───── TASK INPUTS

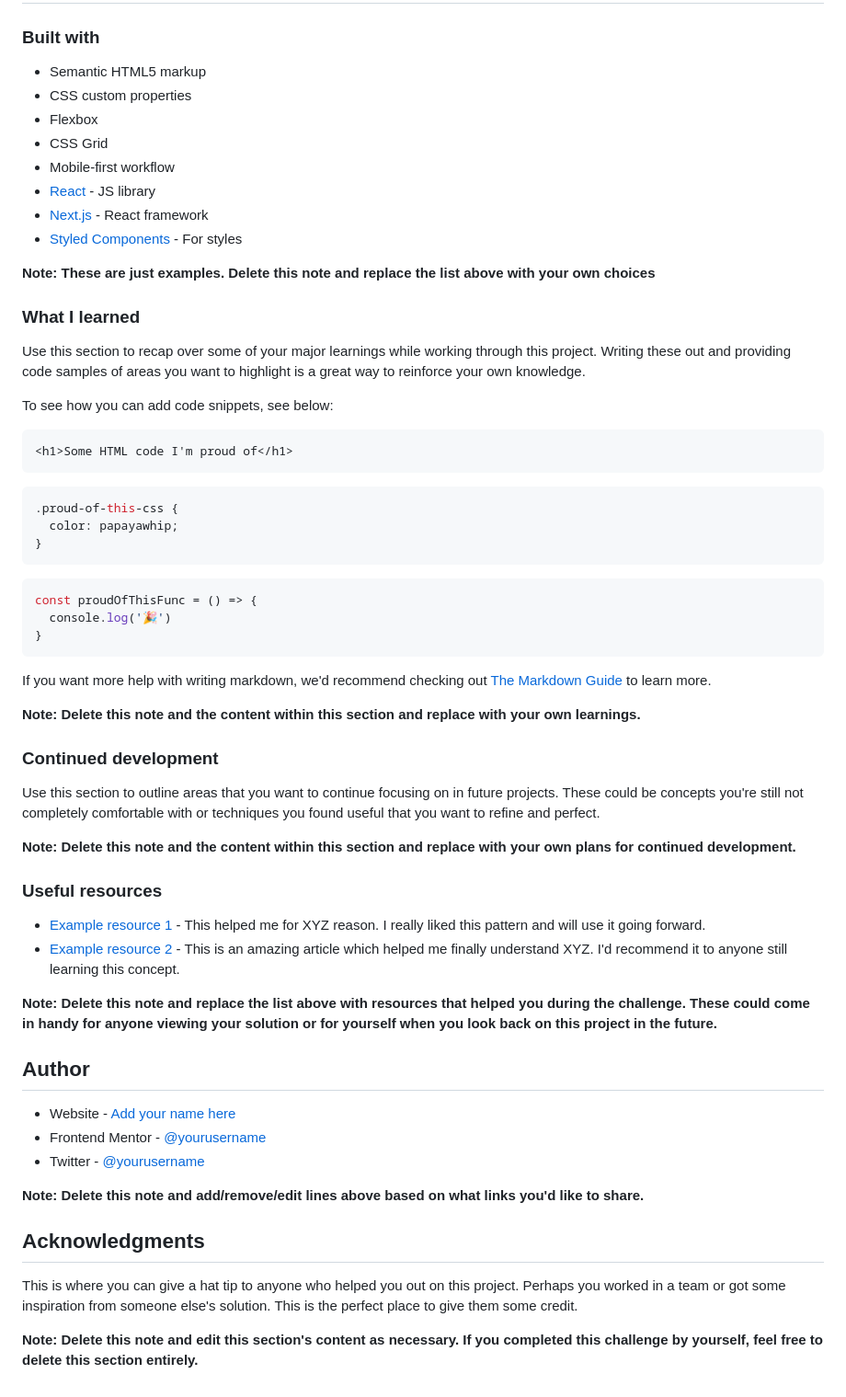
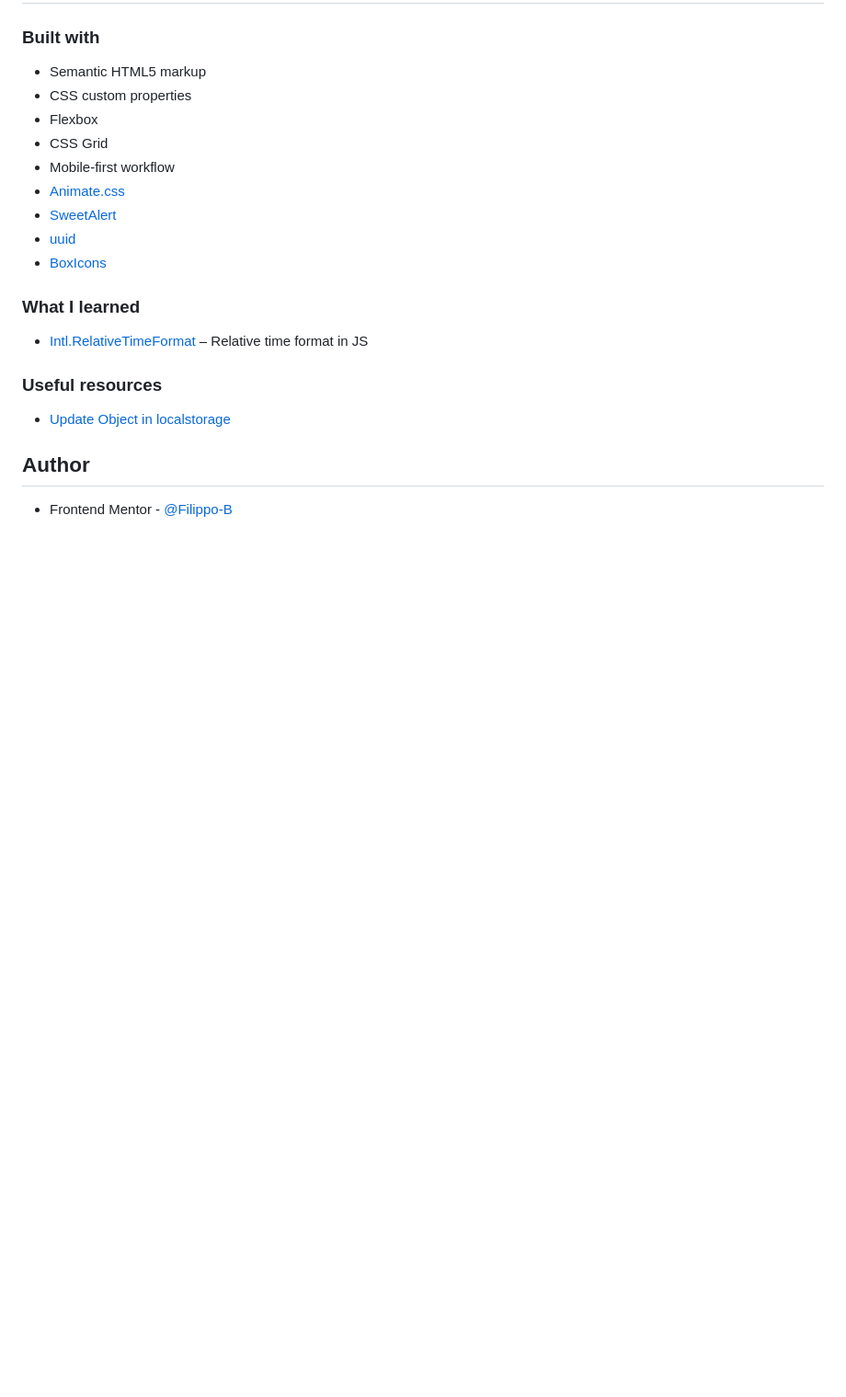
Before and after one commit to fbtot/interactive-comments-section, a Markdown page: README.md, the part around the change printed below. Shown: that part at 92% size. Drawn GitHub-style; blank space fills up the shorter version.

Commit message:
docs(readme): update readme and add screenshot

````diff
--- a/README.md
+++ b/README.md
@@ -57,59 +33,19 @@ Then crop/optimize/edit your image however you like, add it to your project, and
 - Flexbox
 - CSS Grid
 - Mobile-first workflow
-- [React](https://reactjs.org/) - JS library
-- [Next.js](https://nextjs.org/) - React framework
-- [Styled Components](https://styled-components.com/) - For styles
-
-**Note: These are just examples. Delete this note and replace the list above with your own choices**
+- [Animate.css](https://animate.style/)
+- [SweetAlert](https://sweetalert.js.org/)
+- [uuid](https://github.com/uuidjs/uuid)
+- [BoxIcons](https://boxicons.com/)
 
 ### What I learned
 
-Use this section to recap over some of your major learnings while working through this project. Writing these out and providing code samples of areas you want to highlight is a great way to reinforce your own knowledge.
-
-To see how you can add code snippets, see below:
-
-```html
-<h1>Some HTML code I'm proud of</h1>
-```
-```css
-.proud-of-this-css {
-  color: papayawhip;
-}
-```
-```js
-const proudOfThisFunc = () => {
-  console.log('🎉')
-}
-```
-
-If you want more help with writing markdown, we'd recommend checking out [The Markdown Guide](https://www.markdownguide.org/) to learn more.
-
-**Note: Delete this note and the content within this section and replace with your own learnings.**
-
-### Continued development
-
-Use this section to outline areas that you want to continue focusing on in future projects. These could be concepts you're still not completely comfortable with or techniques you found useful that you want to refine and perfect.
-
-**Note: Delete this note and the content within this section and replace with your own plans for continued development.**
+- [Intl.RelativeTimeFormat](https://developer.mozilla.org/en-US/docs/Web/JavaScript/Reference/Global_Objects/Intl/RelativeTimeFormat) – Relative time format in JS
 
 ### Useful resources
 
-- [Example resource 1](https://www.example.com) - This helped me for XYZ reason. I really liked this pattern and will use it going forward.
-- [Example resource 2](https://www.example.com) - This is an amazing article which helped me finally understand XYZ. I'd recommend it to anyone still learning this concept.
-
-**Note: Delete this note and replace the list above with resources that helped you during the challenge. These could come in handy for anyone viewing your solution or for yourself when you look back on this project in the future.**
+- [Update Object in localstorage](https://stackoverflow.com/questions/21922349/how-to-update-json-value-in-localstorage/21922378)
 
 ## Author
 
-- Website - [Add your name here](https://www.your-site.com)
-- Frontend Mentor - [@yourusername](https://www.frontendmentor.io/profile/yourusername)
-- Twitter - [@yourusername](https://www.twitter.com/yourusername)
-
-**Note: Delete this note and add/remove/edit lines above based on what links you'd like to share.**
-
-## Acknowledgments
-
-This is where you can give a hat tip to anyone who helped you out on this project. Perhaps you worked in a team or got some inspiration from someone else's solution. This is the perfect place to give them some credit.
-
-**Note: Delete this note and edit this section's content as necessary. If you completed this challenge by yourself, feel free to delete this section entirely.**
+- Frontend Mentor - [@Filippo-B](https://www.frontendmentor.io/profile/Filippo-B)
````
Also changed, not shown: other parts of README.md (+1 -25 lines), images/screenshot.jpg (added).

──────────

*GOAL OF THE EXERCISE:*
Read the data above and pull out each line that holds the string "docs".

*SOLUTION:*
docs(readme): update readme and add screenshot
+- [Intl.RelativeTimeFormat](https://developer.mozilla.org/en-US/docs/Web/JavaScript/Reference/Global_Objects/Intl/RelativeTimeFormat) – Relative time format in JS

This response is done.